[Input data]
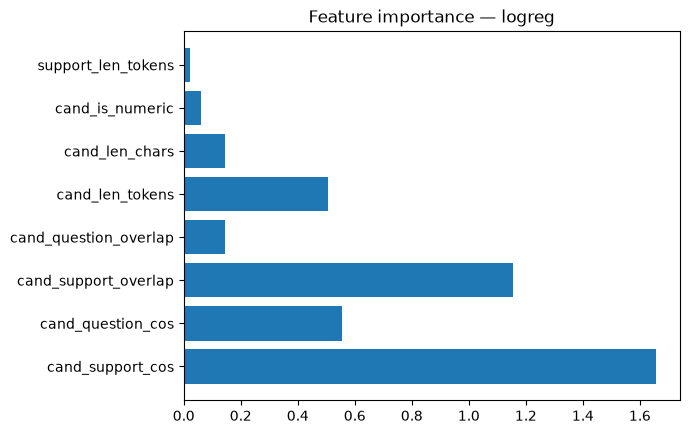
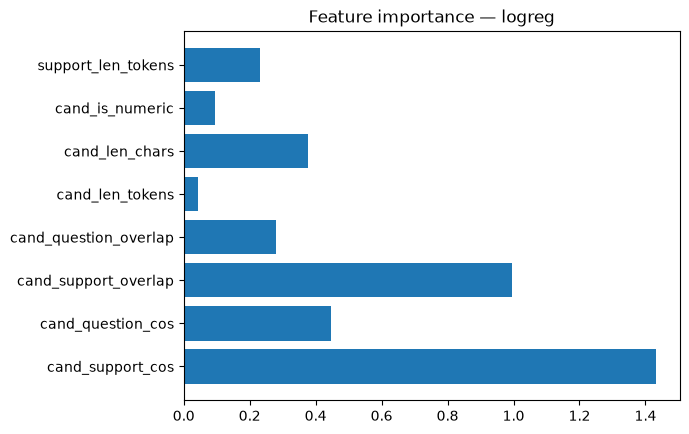
feat(ml): character features, MMLU in training, LLM decides when the scorer is unsure

diff --git a/tests/test_short_answer.py b/tests/test_short_answer.py
@@ -98,6 +98,7 @@ def test_scorer_ranks_a_good_paraphrase_correct(monkeypatch):
 
 def test_scorer_puts_an_answer_above_distractors_but_below_the_bar_in_near(monkeypatch):
     monkeypatch.setattr(sa, "T_RATIO", 0.8)
+    monkeypatch.setattr(sa, "MIN_MARGIN", 0.0)   # this branch, not the confidence gate
     scorer = StubScorer({"gas": 0.5, "carbon dioxide": 0.9,
                          "oxygen": 0.3, "nitrogen": 0.2, "argon": 0.1})
     out = sa.grade("gas", "carbon dioxide", Q, D, "support", scorer)
@@ -106,6 +107,7 @@ def test_scorer_puts_an_answer_above_distractors_but_below_the_bar_in_near(monke
 
 def test_scorer_puts_an_answer_below_a_distractor_in_wrong(monkeypatch):
     monkeypatch.setattr(sa, "T_RATIO", 0.8)
+    monkeypatch.setattr(sa, "MIN_MARGIN", 0.0)   # this branch, not the confidence gate
     scorer = StubScorer({"water": 0.2, "carbon dioxide": 0.9,
                          "oxygen": 0.3, "nitrogen": 0.2, "argon": 0.1})
     out = sa.grade("water", "carbon dioxide", Q, D, "support", scorer)
@@ -169,3 +171,28 @@ def test_a_typed_answer_sharing_no_word_with_a_short_reference_cannot_be_scorer_
                          "oxygen": 0.3, "nitrogen": 0.2, "argon": 0.1})
     out = sa.grade("unrelated words", "carbon dioxide", Q, D, "support", scorer)
     assert (out["verdict"], out["how"]) == ("near", "scorer")
+
+
+# ---- only a confident scorer decides ----------------------------------------------
+
+def test_an_unsure_scorer_hands_the_answer_to_the_llm():
+    # Typed answer and best distractor almost tied: notebook 11 found the
+    # scorer is right only about a third of the time on such university
+    # questions, so it may not call the answer right or wrong.
+    scorer = StubScorer({"malicious input": 0.42, "SQL injection": 0.9, "Phishing": 0.40,
+                         "Spoofing": 0.1, "Sniffing": 0.1})
+    out = sa.grade("malicious input", "SQL injection", "Which attack inserts code into a query?",
+                   ["Phishing", "Spoofing", "Sniffing"], "SQL injection inserts malicious input.", scorer)
+    assert out["verdict"] == "near" and out["how"] == "unsure"
+
+
+def test_a_confident_scorer_still_decides():
+    scorer = StubScorer({"co2": 0.9, "carbon dioxide": 0.95, "oxygen": 0.1, "nitrogen": 0.1, "argon": 0.1})
+    out = sa.grade("co2", "carbon dioxide", Q, D, "Plants absorb carbon dioxide.", scorer)
+    assert out["how"] == "scorer"
+
+
+def test_a_confident_wrong_answer_is_still_wrong():
+    scorer = StubScorer({"sand": 0.05, "carbon dioxide": 0.95, "oxygen": 0.8, "nitrogen": 0.1, "argon": 0.1})
+    out = sa.grade("sand", "carbon dioxide", Q, D, "Plants absorb carbon dioxide.", scorer)
+    assert out["verdict"] == "wrong" and out["how"] == "scorer"

diff --git a/ml_pipeline/train_models.py b/ml_pipeline/train_models.py
@@ -129,13 +129,37 @@ def _save_reports(best_name, best_scorer, val_comparison, test_metrics, baseline
     }, indent=2))
 
 
-def train_all(sciq_df: pd.DataFrame | None = None, save: bool = True) -> dict:
+def _beyond_science() -> pd.DataFrame:
+    """The train half of the MMLU university questions with their Wikipedia
+    passages (mmlu_support), or nothing when they have not been fetched."""
+    from . import mmlu_support
+    cache = mmlu_support.load_cache()
+    if not cache:
+        return pd.DataFrame()
+    df = mmlu_support.with_support(mmlu_support.to_sciq_shape(mmlu_support.load()),
+                                   fetch=lambda q: "", cache=cache)
+    return df[df["split"] == "train"]
+
+
+def train_all(sciq_df: pd.DataFrame | None = None, save: bool = True,
+              with_beyond_science: bool = False) -> dict:
+    """Train, select and save the answer scorer. Model selection and the
+    reported test score stay on SciQ; `with_beyond_science` adds the MMLU
+    train half (security, computing, business) to the training rows, which
+    notebook 11 found lifts university questions without hurting SciQ."""
     if sciq_df is None:
         from .dataset_loader import load_scorer_training_data
         sciq_df = load_scorer_training_data()
 
     long = expand_candidates(sciq_df)
     train_long = long[long["split"] == "train"]
+    if with_beyond_science:
+        extra = _beyond_science()
+        if len(extra):
+            extra_long = expand_candidates(extra)
+            # Question ids must not collide once the two sets are stacked.
+            extra_long = extra_long.assign(question_id=extra_long["question_id"] + 10**6)
+            train_long = pd.concat([train_long, extra_long], ignore_index=True)
     val_long = long[long["split"] == "val"]
     test_long = long[long["split"] == "test"]
     # tiny-data guard: fall back to the test split if no validation rows exist
@@ -146,7 +170,7 @@ def train_all(sciq_df: pd.DataFrame | None = None, save: bool = True) -> dict:
     # 1. Compare every model on the SAME validation split.
     val_comparison, scorers = {}, {}
     for name, clf in _candidates().items():
-        scorer = AnswerScorer(classifier=clf).fit(train_long)
+        scorer = AnswerScorer(classifier=clf, analyzer=config.SCORER_ANALYZER).fit(train_long)
         scorers[name] = scorer
         val_comparison[name] = evaluate(scorer, val_long)
 
@@ -173,7 +197,7 @@ def train_all(sciq_df: pd.DataFrame | None = None, save: bool = True) -> dict:
 
 
 def main() -> None:
-    result = train_all()
+    result = train_all(with_beyond_science=True)
     print(json.dumps(result, indent=2))
 
 

diff --git a/ml_pipeline/features/answer_features.py b/ml_pipeline/features/answer_features.py
@@ -3,7 +3,7 @@ from __future__ import annotations
 
 import numpy as np
 import pandas as pd
-from sklearn.feature_extraction.text import TfidfVectorizer
+from sklearn.feature_extraction.text import HashingVectorizer, TfidfVectorizer
 
 from .. import config
 
@@ -66,16 +66,29 @@ class FeatureBuilder:
         "cand_is_numeric", "support_len_tokens",
     ]
 
-    def __init__(self):
-        self.vectorizer: TfidfVectorizer | None = None
+    def __init__(self, analyzer: str = "word"):
+        # "word": a word vocabulary learnt from the training text (the original
+        # model). "char": character 3-5-grams within words, so a term the
+        # training text never had (e.g. "injection" after school science) still
+        # matches itself in the support. Chosen in notebooks/11_answer_scorer_domains.
+        self.analyzer = analyzer
+        self.vectorizer: TfidfVectorizer | HashingVectorizer | None = None
 
     def fit(self, long_df: pd.DataFrame) -> "FeatureBuilder":
         corpus = pd.concat([long_df["support"], long_df["question"]]).astype(str)
-        self.vectorizer = TfidfVectorizer(
-            max_features=config.TFIDF_MAX_FEATURES,
-            ngram_range=config.TFIDF_NGRAM,
-            stop_words="english",
-        ).fit(corpus)
+        if getattr(self, "analyzer", "word") == "char":
+            # Hashed, not fitted: a learnt vocabulary of character n-grams would
+            # still miss the n-grams of words the training text never had.
+            self.vectorizer = HashingVectorizer(
+                analyzer="char_wb", ngram_range=(3, 5), n_features=2 ** 20,
+                alternate_sign=False, norm="l2", lowercase=True,
+            )
+        else:
+            self.vectorizer = TfidfVectorizer(
+                max_features=config.TFIDF_MAX_FEATURES,
+                ngram_range=config.TFIDF_NGRAM,
+                stop_words="english",
+            ).fit(corpus)
         return self
 
     def transform(self, long_df: pd.DataFrame) -> np.ndarray:

diff --git a/ml_pipeline/services/short_answer.py b/ml_pipeline/services/short_answer.py
@@ -7,6 +7,7 @@ Rules, in order — the first that decides wins:
   2c. reference longer than the scorer   -> near   (the LLM tier's case)
       was trained on
   3. AnswerScorer ranking                -> correct / near / wrong
+     (near whenever the typed answer and the best distractor are close)
 An LLM tie-break for `near` lives in the Django layer (quizzes/services/
 typed_grading.py); this module stays importable without Django so the
 notebook and the pure tests can drive it.
@@ -27,6 +28,12 @@ T_RATIO = 0.6    # 0.985 / recall 0.994 with support; 0.994 / 0.964 without.
 # 14-word reference 0.012 and an unrelated typed answer 0.023 — so past this
 # length the scorer is not consulted and the case goes to the LLM tier.
 MAX_SCORER_REFERENCE_WORDS = 4
+
+# The scorer decides only when the typed answer and the best distractor are
+# this far apart. Closer, it is unreliable: notebook 11 found it right on 33% of
+# university questions overall but on 71% of those it ranks with a gap of at
+# least 0.4 (98.7% on school science); the rest go to the LLM tier.
+MIN_MARGIN = 0.4
 
 _LEADING_ARTICLE = re.compile(r"^(a|an|the)\s+")
 _NON_WORD = re.compile(r"[^\w\s]")
@@ -90,6 +97,8 @@ def grade(typed: str, reference: str, question: str, distractors: list[str],
     # "near", which hands the case to the LLM tier or the student's override.
     # ...and a shared word with the reference: with none, the scorer has
     # nothing to anchor on ("CO2" for "carbon dioxide" is the LLM's call).
+    if abs(s_typed - s_dmax) < MIN_MARGIN:
+        return _verdict("near", "unsure", scores)
     if (support.strip() and similarity > 0
             and s_typed >= s_dmax and s_typed >= T_RATIO * s_ref):
         return _verdict("correct", "scorer", scores)

diff --git a/tests/test_answer_scorer.py b/tests/test_answer_scorer.py
@@ -26,3 +26,32 @@ def test_scorer_fit_rank_save_load(tmp_path, sciq_raw_df):
         - scorer.score("What gas do plants absorb?", "carbon dioxide",
                        "Plants absorb carbon dioxide from the air.")
     ) < 1e-9
+
+
+def _science_long():
+    import pandas as pd
+    return pd.DataFrame({
+        'question_id': [0, 0], 'question': ['What gas do plants release?'] * 2,
+        'support': ['Plants release oxygen during photosynthesis.'] * 2,
+        'candidate': ['oxygen', 'nitrogen'], 'is_correct': [1, 0], 'split': ['train'] * 2,
+    })
+
+
+def test_character_features_see_words_the_training_text_never_had():
+    # Fitted on school science, a word-level vocabulary has no "injection",
+    # so a security answer looks unrelated to its own source; characters do not.
+    import pandas as pd
+    from ml_pipeline.features.answer_features import FeatureBuilder
+    probe = pd.DataFrame({'question': ['Which attack inserts code into a query?'],
+                          'support': ['SQL injection inserts malicious statements into a query.'],
+                          'candidate': ['SQL injection']})
+    word = FeatureBuilder().fit(_science_long()).transform(probe)
+    char = FeatureBuilder(analyzer='char').fit(_science_long()).transform(probe)
+    assert word[0, 0] == 0.0 and char[0, 0] > 0.3
+
+
+def test_a_builder_saved_before_the_option_existed_still_works():
+    from ml_pipeline.features.answer_features import FeatureBuilder
+    fb = FeatureBuilder().fit(_science_long())
+    del fb.analyzer                       # as unpickled from an older model file
+    assert fb.transform(_science_long()).shape == (2, len(FeatureBuilder.FEATURE_NAMES))

diff --git a/tests/test_train_models.py b/tests/test_train_models.py
@@ -60,3 +60,30 @@ def test_train_all_defaults_to_scorer_training_pool(monkeypatch):
 
     assert called["pool"] is True
     assert "best_model" in result
+
+
+def _toy_beyond():
+    # University-style questions: train half only, as mmlu_support gives them.
+    return pd.DataFrame([{
+        "question": f"Which control blocks attack {i}?", "correct_answer": f"firewall{i}",
+        "distractor1": f"router{i}", "distractor2": f"switch{i}", "distractor3": f"hub{i}",
+        "support": f"A firewall{i} blocks attack {i} at the network edge.", "split": "train",
+        "subject": "computer_security"} for i in range(6)])
+
+
+def test_the_scorer_learns_characters_and_extra_subjects(tmp_path, monkeypatch):
+    monkeypatch.setattr(config, "MODELS_DIR", tmp_path / "models")
+    monkeypatch.setattr(config, "REPORTS_DIR", tmp_path / "reports")
+    monkeypatch.setattr(train_models, "_beyond_science", _toy_beyond)
+    train_models.train_all(sciq_df=_toy_sciq(), save=True, with_beyond_science=True)
+
+    scorer = train_models.AnswerScorer.load(tmp_path / "models" / "answer_scorer.joblib")
+    assert scorer.feature_builder.analyzer == config.SCORER_ANALYZER == "char"
+    assert "firewall0" in "".join(scorer.rank("Which control blocks attack 0?",
+                                              ["firewall0", "router0"], "A firewall0 blocks attack 0.")[0][0])
+
+
+def test_without_extra_subjects_only_science_is_used(monkeypatch):
+    monkeypatch.setattr(train_models, "_beyond_science", lambda: (_ for _ in ()).throw(AssertionError("not wanted")))
+    result = train_models.train_all(sciq_df=_toy_sciq(), save=False)
+    assert "best_model" in result

diff --git a/ml_pipeline/answer_scorer.py b/ml_pipeline/answer_scorer.py
@@ -14,13 +14,13 @@ from .features.answer_features import FeatureBuilder
 
 
 class AnswerScorer:
-    def __init__(self, classifier=None):
+    def __init__(self, classifier=None, analyzer: str = "word"):
         if classifier is None:
             classifier = LogisticRegression(
                 class_weight="balanced", max_iter=1000,
                 random_state=config.RANDOM_SEED)
         self.classifier = classifier
-        self.feature_builder = FeatureBuilder()
+        self.feature_builder = FeatureBuilder(analyzer=analyzer)
         self.scaler = StandardScaler()
 
     def fit(self, train_long_df: pd.DataFrame) -> "AnswerScorer":
@@ -58,3 +58,4 @@ class AnswerScorer:
     @classmethod
     def load(cls, path) -> "AnswerScorer":
         return joblib.load(Path(path))
+

diff --git a/backend/ml/management/commands/ensure_ml_model.py b/backend/ml/management/commands/ensure_ml_model.py
@@ -30,7 +30,7 @@ class Command(BaseCommand):
 
         action = "Retraining" if model_path.exists() else "Training"
         self.stdout.write(f"{action} answer scorer -> {model_path}")
-        result = train_all(save=True)
+        result = train_all(save=True, with_beyond_science=True)
         self.stdout.write(
             f"  best_model={result['best_model']} "
             f"accuracy@1={result['test_metrics']['accuracy_at_1']:.4f}"

diff --git a/ml_pipeline/config.py b/ml_pipeline/config.py
@@ -25,6 +25,9 @@ AIF_GLOB = "*Part*.csv"
 
 TFIDF_MAX_FEATURES = 20000
 TFIDF_NGRAM = (1, 2)
+# How the answer scorer compares text: hashed character n-grams, which still
+# match words the training text never had. Chosen in notebook 11.
+SCORER_ANALYZER = "char"
 
 PROCESSED_FILES = {
     "sciq": PROCESSED_DIR / "sciq.parquet",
[/Input data]
> _Exercise brief_
Retype the portion of the data above that starts on the line with "def main() ->" and finishes on the line with "self.analyzer = analyzer", including both of those lines.

> _Answer space_
 def main() -> None:
-    result = train_all()
+    result = train_all(with_beyond_science=True)
     print(json.dumps(result, indent=2))
 
 

diff --git a/ml_pipeline/features/answer_features.py b/ml_pipeline/features/answer_features.py
@@ -3,7 +3,7 @@ from __future__ import annotations
 
 import numpy as np
 import pandas as pd
-from sklearn.feature_extraction.text import TfidfVectorizer
+from sklearn.feature_extraction.text import HashingVectorizer, TfidfVectorizer
 
 from .. import config
 
@@ -66,16 +66,29 @@ class FeatureBuilder:
         "cand_is_numeric", "support_len_tokens",
     ]
 
-    def __init__(self):
-        self.vectorizer: TfidfVectorizer | None = None
+    def __init__(self, analyzer: str = "word"):
+        # "word": a word vocabulary learnt from the training text (the original
+        # model). "char": character 3-5-grams within words, so a term the
+        # training text never had (e.g. "injection" after school science) still
+        # matches itself in the support. Chosen in notebooks/11_answer_scorer_domains.
+        self.analyzer = analyzer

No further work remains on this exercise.